Though the waters thereof roar and be troubled, though the mountains shake with the swelling thereof. Selah.
Read Chapter 46
Augustine of Hippo
6. "The waters thereof roared, and were troubled" (ver. 3): when the Gospel was preached, "What is this? He seemeth to be a setter forth of strange gods:" this the Athenians; but the Ephesians, with what tumult would they have slain the Apostles, when in the theatre, for their goddess Diana, they made such an uproar, as to be shouting, "Great is Diana of the Ephesians!" Amidst which waves and roaring of the sea, feared not they who to that refuge had fled. Nay, the Apostle Paul would enter in to the theatre, and was kept back by the disciples, because it was necessary that he should still abide in the flesh for their sakes. But yet, "the waters thereof roared, and were troubled: the mountains shook at the mightiness thereof." Whose might? The sea's? or rather God's, of whom was said, "refuge and strength, a helper in tribulations, which have found us out too much?" For shaken were the mountains, that is, the powers of this world. For one thing are the mountains of God, another the moun...
Their. Hebrew, St. Ambrose, read, "its. "(Calmet)
Both sea and land may be in confusion; we shall fear nothing, having God for our protector. (Haydock)
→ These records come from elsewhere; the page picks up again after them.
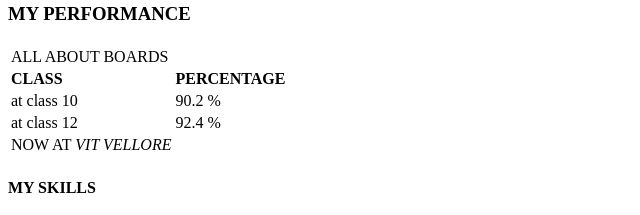
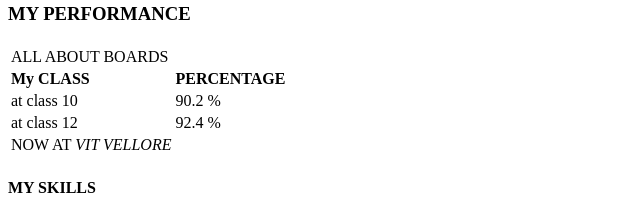
Before and after one commit to 99anjali/my-first-site-, a plain HTML site: page index.html in a window 1280 px wide. Shown: the part 533-748 px from the top of the page, 0-640 px from the left. Drawn offline with Linux system fonts and the light colour scheme.

Commit message:
first commit

```diff
--- a/index.html
+++ b/index.html
@@ -63,7 +63,7 @@
          </tr>
          <tr>
            <td>
-             <strong> CLASS </strong>
+             <strong> My CLASS </strong>
            </td>
            <td>
             <strong> PERCENTAGE</strong>
```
Though many and noble personages have revolted from the faith in England, yet the Catholic Church will never fail, (Worthington) even if it should in these islands. (Haydock) ...